La Samanna offers service, food, and ambience so special that most guests never venture beyond the tony, sybaritic enclave’s 55 impeccably groomed beachfront acres. Though located on the French side of an island split between France and the Netherlands, the feel is evocative of the Mediterranean and Morocco, with whitewashed villas and patios, hand- painted tiles adding splashes of color, and bold fabrics in hues drawn from the sea and sky.
The hotel’s glorious Baie Longue Beach, the island’s nicest, stretches for what seems like miles, promising untrammeled beauty and privacy. And in the evenings, a dramatic tented bar and terrace surrounded by bougainvillea and alla-manda is the spot for elegant candlelit dinners, and the chance to sample from the hotel’s prodigious wine cellar. Rates are high but pretension is low, and “name” patrons adorn the guest book but then disappear for a memorable stay that can be filled with every imaginable sport, or nothing more than a good book.

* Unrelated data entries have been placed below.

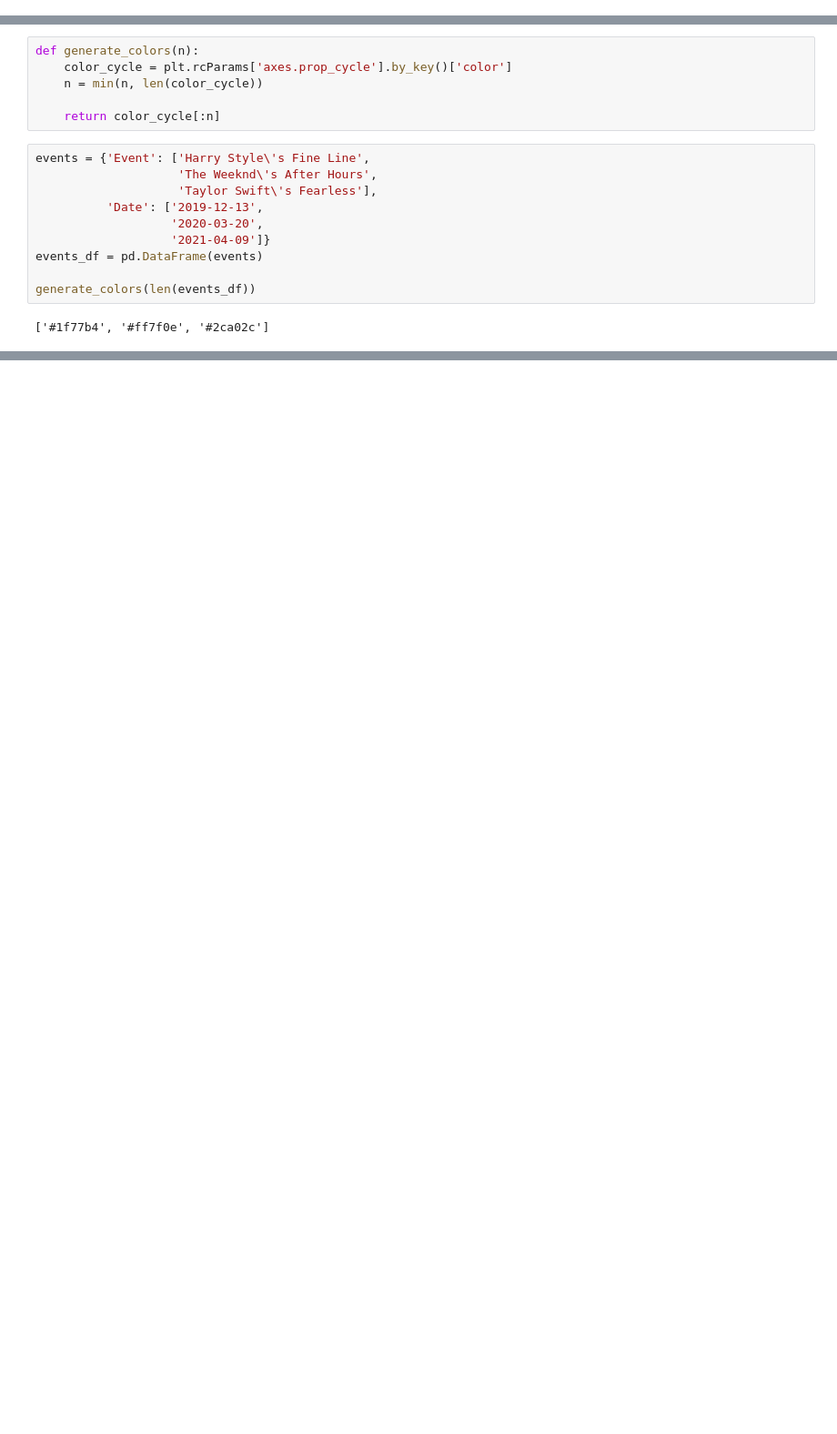
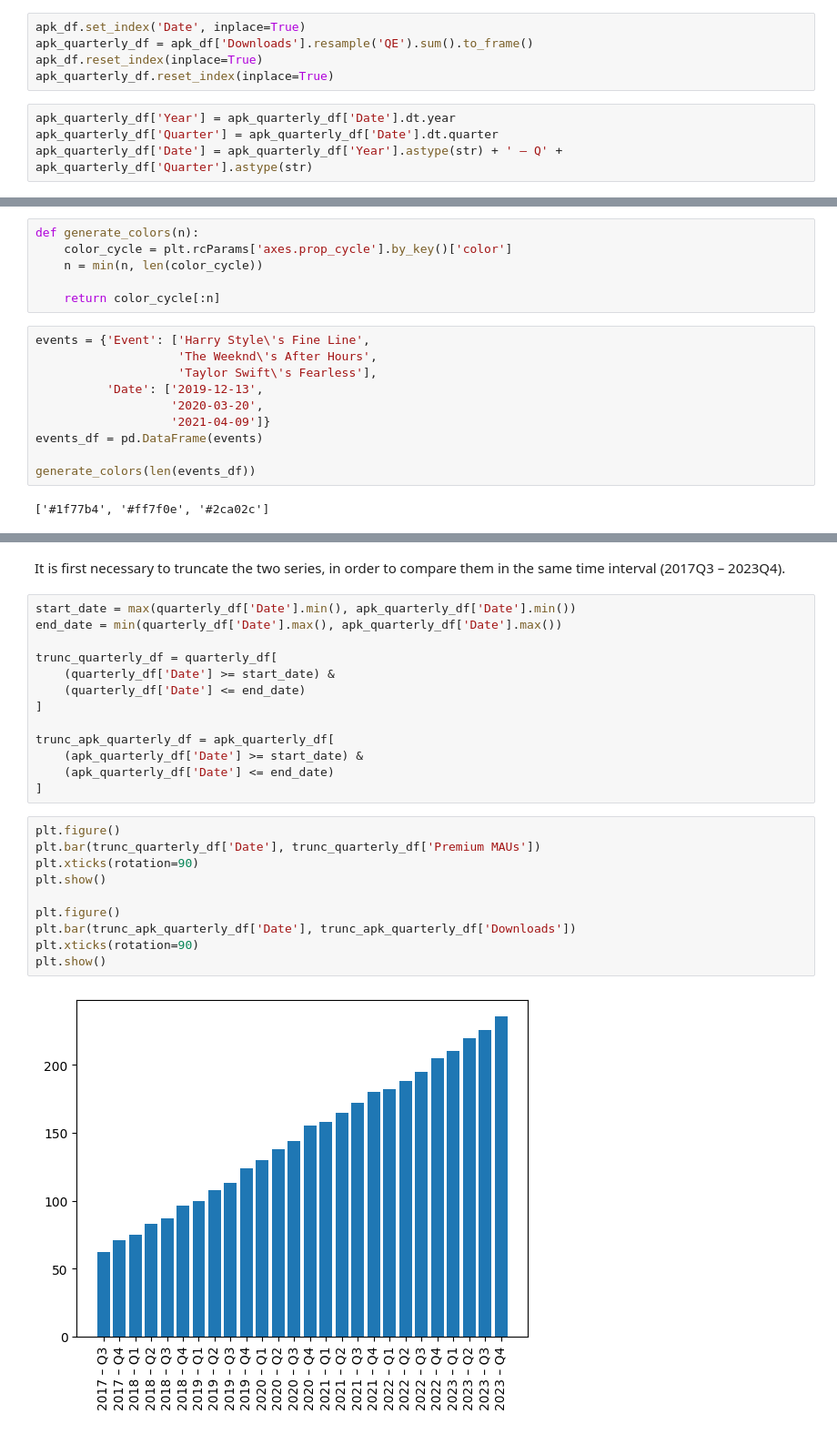
Before and after one commit to riccardoscotti/hds-music-industry, a Jupyter notebook: src/main.ipynb, the cells around one changed output, grey strips where cells are left out. Shown: that part at 91% size. Cells and saved outputs as stored; diff of their text form; blank space fills up the shorter version.

```diff
--- a/src/main.ipynb
+++ b/src/main.ipynb
@@ -12 +16,10 @@ apk_df = pd.read_csv(f'{data_path}apk.csv', parse_dates=['Date'])
+# %%
+apk_df.set_index('Date', inplace=True)
+apk_quarterly_df = apk_df['Downloads'].resample('QE').sum().to_frame()
+apk_df.reset_index(inplace=True)
+apk_quarterly_df.reset_index(inplace=True)
+# %%
+apk_quarterly_df['Year'] = apk_quarterly_df['Date'].dt.year
+apk_quarterly_df['Quarter'] = apk_quarterly_df['Date'].dt.quarter
+apk_quarterly_df['Date'] = apk_quarterly_df['Year'].astype(str) + ' – Q' + apk_quarterly_df['Quarter'].astype(str)
 # %% [markdown]
@@ -86,0 +86,27 @@ plt.show()
+# %% [markdown]
+It is first necessary to truncate the two series, in order to compare them in the same time interval (2017Q3 – 2023Q4).
+# %%
+start_date = max(quarterly_df['Date'].min(), apk_quarterly_df['Date'].min())
+end_date = min(quarterly_df['Date'].max(), apk_quarterly_df['Date'].max())
+
+trunc_quarterly_df = quarterly_df[
+    (quarterly_df['Date'] >= start_date) &
+    (quarterly_df['Date'] <= end_date)
+]
+
+trunc_apk_quarterly_df = apk_quarterly_df[
+    (apk_quarterly_df['Date'] >= start_date) &
+    (apk_quarterly_df['Date'] <= end_date)
+]
+# %%
+plt.figure()
+plt.bar(trunc_quarterly_df['Date'], trunc_quarterly_df['Premium MAUs'])
+plt.xticks(rotation=90)
+plt.show()
+
+plt.figure()
+plt.bar(trunc_apk_quarterly_df['Date'], trunc_apk_quarterly_df['Downloads'])
+plt.xticks(rotation=90)
+plt.show()
+# %% [output]
+[figure, added]
```
Also changed, not shown: parts of 10 cells of this notebook.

Located on a 600-acre estate in the southwestern comer of this lush island, Anse Chastanet is way beyond romantic, with octagonal hillside gazebos hidden amid verdant foliage and bursts of color, harmonizing beautifully with the natural surroundings: Some of the handsome suites are built around trees, others are minus a wall to let the magnificent outdoors in. The secluded palm-fringed beach 125 steps below has its own excellent five-star scuba center and school, and some of the Caribbean’s best snorkeling and diving is just a few feet offshore.
Joining the inn’s many unrivaled attributes (the kitchen is known across the island) is the amazing view of Gros Piton and Petit Piton, twin 2,619- and 2,461-foot pointed volcanic peaks that rise from the surf just to the south, looking like the jagged mountains of Bali Ha’i, adding something of a South Pacific touch to the island. It’s a vista that silences with its power and mystique, visible from your wonderfully secluded porch, which is perfect for reading and snoozing once you break away from the view. There are nearby rain forest treks, a drive-in volcano to visit, and Diamond Falls, which tumbles in six stages through sulfur springs that color the waters like a rainbow – but make sure you’re back in time for sunset.